[DATA SUPPLIED]

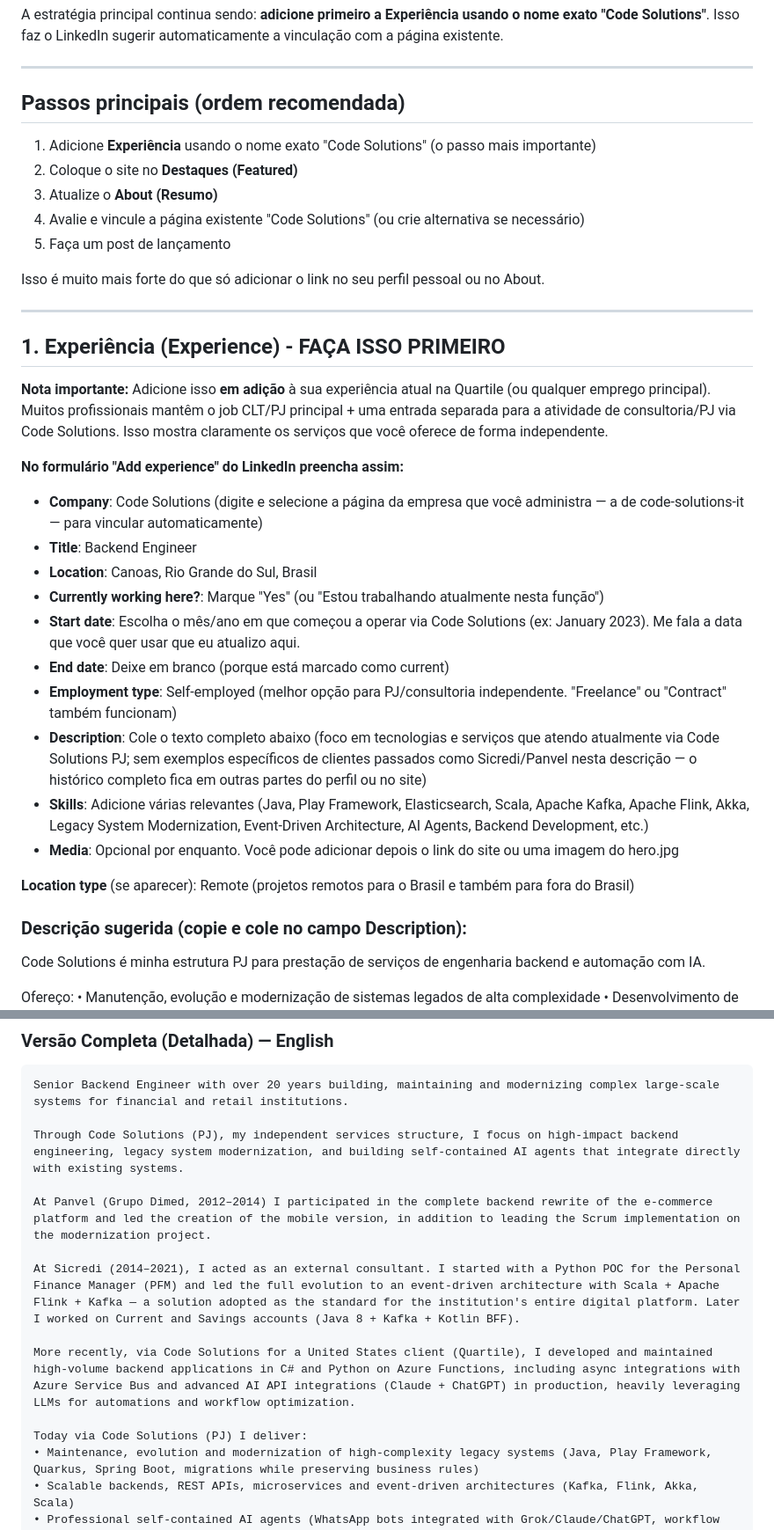
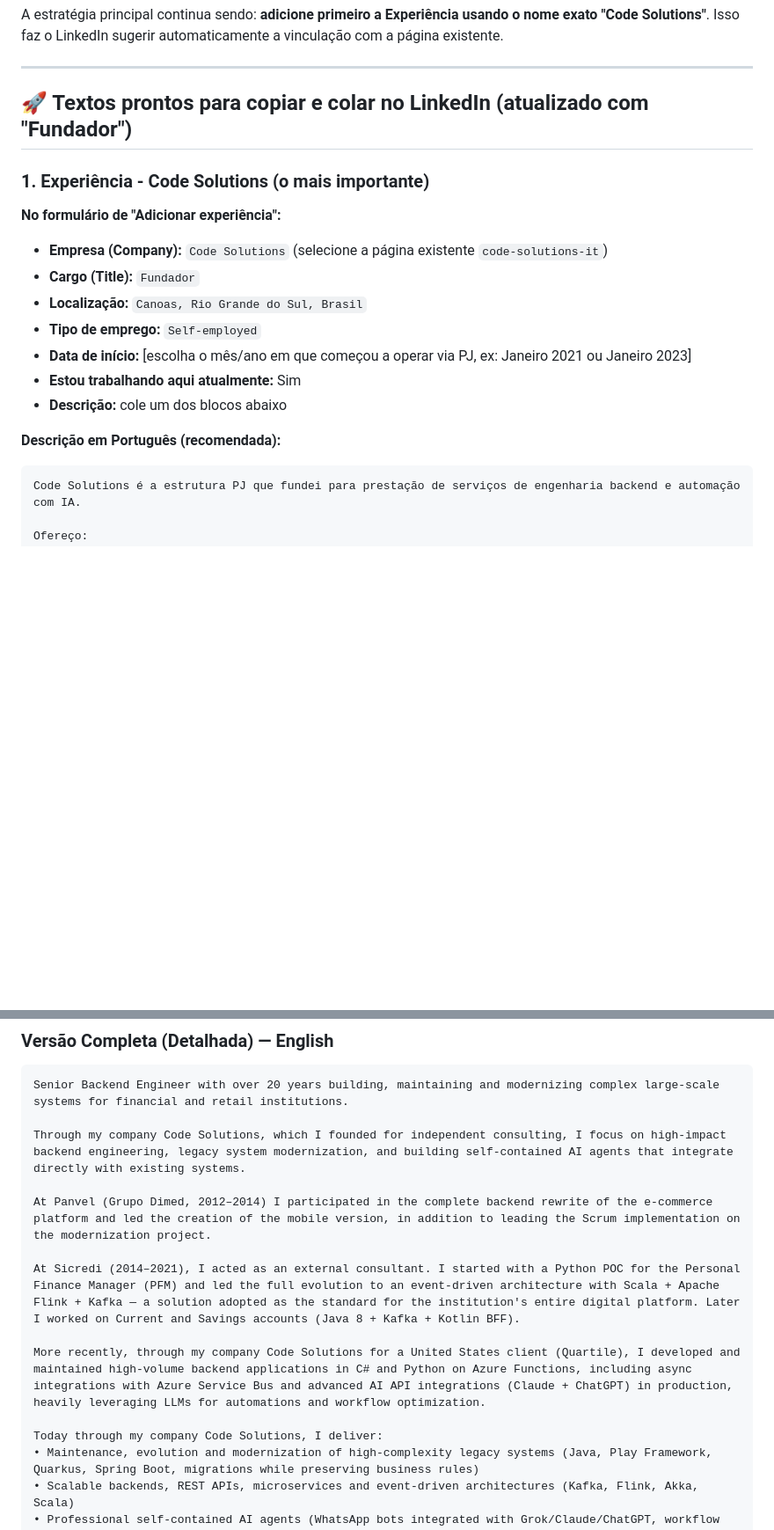
Before and after one commit to ivamartins/code-solutions-site, a Markdown page: LINKEDIN.md, 2 parts joined by grey strips. Shown at 88% size. Rendered like a GitHub page; blank space fills up the shorter version.

````diff
--- a/LINKEDIN.md
+++ b/LINKEDIN.md
@@ -21,40 +21,24 @@ A estratégia principal continua sendo: **adicione primeiro a Experiência usand
 
 ---
 
-## Passos principais (ordem recomendada)
+## 🚀 Textos prontos para copiar e colar no LinkedIn (atualizado com "Fundador")
 
-1. Adicione **Experiência** usando o nome exato "Code Solutions" (o passo mais importante)
-2. Coloque o site no **Destaques (Featured)**
-3. Atualize o **About (Resumo)**
-4. Avalie e vincule a página existente "Code Solutions" (ou crie alternativa se necessário)
-5. Faça um post de lançamento
+### 1. Experiência - Code Solutions (o mais importante)
 
-Isso é muito mais forte do que só adicionar o link no seu perfil pessoal ou no About.
+**No formulário de "Adicionar experiência":**
 
----
+- **Empresa (Company):** `Code Solutions` (selecione a página existente `code-solutions-it`)
+- **Cargo (Title):** `Fundador`
+- **Localização:** `Canoas, Rio Grande do Sul, Brasil`
+- **Tipo de emprego:** `Self-employed`
+- **Data de início:** [escolha o mês/ano em que começou a operar via PJ, ex: Janeiro 2021 ou Janeiro 2023]
+- **Estou trabalhando aqui atualmente:** Sim
+- **Descrição:** cole um dos blocos abaixo
 
-## 1. Experiência (Experience) - FAÇA ISSO PRIMEIRO
+**Descrição em Português (recomendada):**
 
-**Nota importante:** Adicione isso **em adição** à sua experiência atual na Quartile (ou qualquer emprego principal). Muitos profissionais mantêm o job CLT/PJ principal + uma entrada separada para a atividade de consultoria/PJ via Code Solutions. Isso mostra claramente os serviços que você oferece de forma independente.
-
-**No formulário "Add experience" do LinkedIn preencha assim:**
-
-- **Company**: Code Solutions (digite e selecione a página da empresa que você administra — a de code-solutions-it — para vincular automaticamente)
-- **Title**: Backend Engineer
-- **Location**: Canoas, Rio Grande do Sul, Brasil
-- **Currently working here?**: Marque "Yes" (ou "Estou trabalhando atualmente nesta função")
-- **Start date**: Escolha o mês/ano em que começou a operar via Code Solutions (ex: January 2023). Me fala a data que você quer usar que eu atualizo aqui.
-- **End date**: Deixe em branco (porque está marcado como current)
-- **Employment type**: Self-employed (melhor opção para PJ/consultoria independente. "Freelance" ou "Contract" também funcionam)
-- **Description**: Cole o texto completo abaixo (foco em tecnologias e serviços que atendo atualmente via Code Solutions PJ; sem exemplos específicos de clientes passados como Sicredi/Panvel nesta descrição — o histórico completo fica em outras partes do perfil ou no site)
-- **Skills**: Adicione várias relevantes (Java, Play Framework, Elasticsearch, Scala, Apache Kafka, Apache Flink, Akka, Legacy System Modernization, Event-Driven Architecture, AI Agents, Backend Development, etc.)
-- **Media**: Opcional por enquanto. Você pode adicionar depois o link do site ou uma imagem do hero.jpg
-
-**Location type** (se aparecer): Remote (projetos remotos para o Brasil e também para fora do Brasil)
-
-### Descrição sugerida (copie e cole no campo Description):
-
-Code Solutions é minha estrutura PJ para prestação de serviços de engenharia backend e automação com IA.
+```
+Code Solutions é a estrutura PJ que fundei para prestação de serviços de engenharia backend e automação com IA.
 
 Ofereço:
 • Manutenção, evolução e modernização de sistemas legados de alta complexidade
@@ -364,15 +467,15 @@ Empresa: https://www.linkedin.com/company/code-solutions-it/
 ```
 Senior Backend Engineer with over 20 years building, maintaining and modernizing complex large-scale systems for financial and retail institutions.
 
-Through Code Solutions (PJ), my independent services structure, I focus on high-impact backend engineering, legacy system modernization, and building self-contained AI agents that integrate directly with existing systems.
+Through my company Code Solutions, which I founded for independent consulting, I focus on high-impact backend engineering, legacy system modernization, and building self-contained AI agents that integrate directly with existing systems.
 
 At Panvel (Grupo Dimed, 2012–2014) I participated in the complete backend rewrite of the e-commerce platform and led the creation of the mobile version, in addition to leading the Scrum implementation on the modernization project.
 
 At Sicredi (2014–2021), I acted as an external consultant. I started with a Python POC for the Personal Finance Manager (PFM) and led the full evolution to an event-driven architecture with Scala + Apache Flink + Kafka — a solution adopted as the standard for the institution's entire digital platform. Later I worked on Current and Savings accounts (Java 8 + Kafka + Kotlin BFF).
 
-More recently, via Code Solutions for a United States client (Quartile), I developed and maintained high-volume backend applications in C# and Python on Azure Functions, including async integrations with Azure Service Bus and advanced AI API integrations (Claude + ChatGPT) in production, heavily leveraging LLMs for automations and workflow optimization.
+More recently, through my company Code Solutions for a United States client (Quartile), I developed and maintained high-volume backend applications in C# and Python on Azure Functions, including async integrations with Azure Service Bus and advanced AI API integrations (Claude + ChatGPT) in production, heavily leveraging LLMs for automations and workflow optimization.
 
-Today via Code Solutions (PJ) I deliver:
+Today through my company Code Solutions, I deliver:
 • Maintenance, evolution and modernization of high-complexity legacy systems (Java, Play Framework, Quarkus, Spring Boot, migrations while preserving business rules)
 • Scalable backends, REST APIs, microservices and event-driven architectures (Kafka, Flink, Akka, Scala)
 • Professional self-contained AI agents (WhatsApp bots integrated with Grok/Claude/ChatGPT, workflow automations, LLM integration into legacy systems)
````
Also changed, not shown: other parts of LINKEDIN.md (+130 -11 lines).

[/DATA SUPPLIED]

■ **WORK TASK**
Apply a filter for "atualmente" to the data above, then copy each line that matches.

■ **SOLUTION FOR THIS TASK**
+- **Estou trabalhando aqui atualmente:** Sim
-- **Currently working here?**: Marque "Yes" (ou "Estou trabalhando atualmente nesta função")
-- **Description**: Cole o texto completo abaixo (foco em tecnologias e serviços que atendo atualmente via Code Solutions PJ; sem exemplos específicos de clientes passados como Sicredi/Panvel nesta descrição — o histórico completo fica em outras partes do perfil ou no site)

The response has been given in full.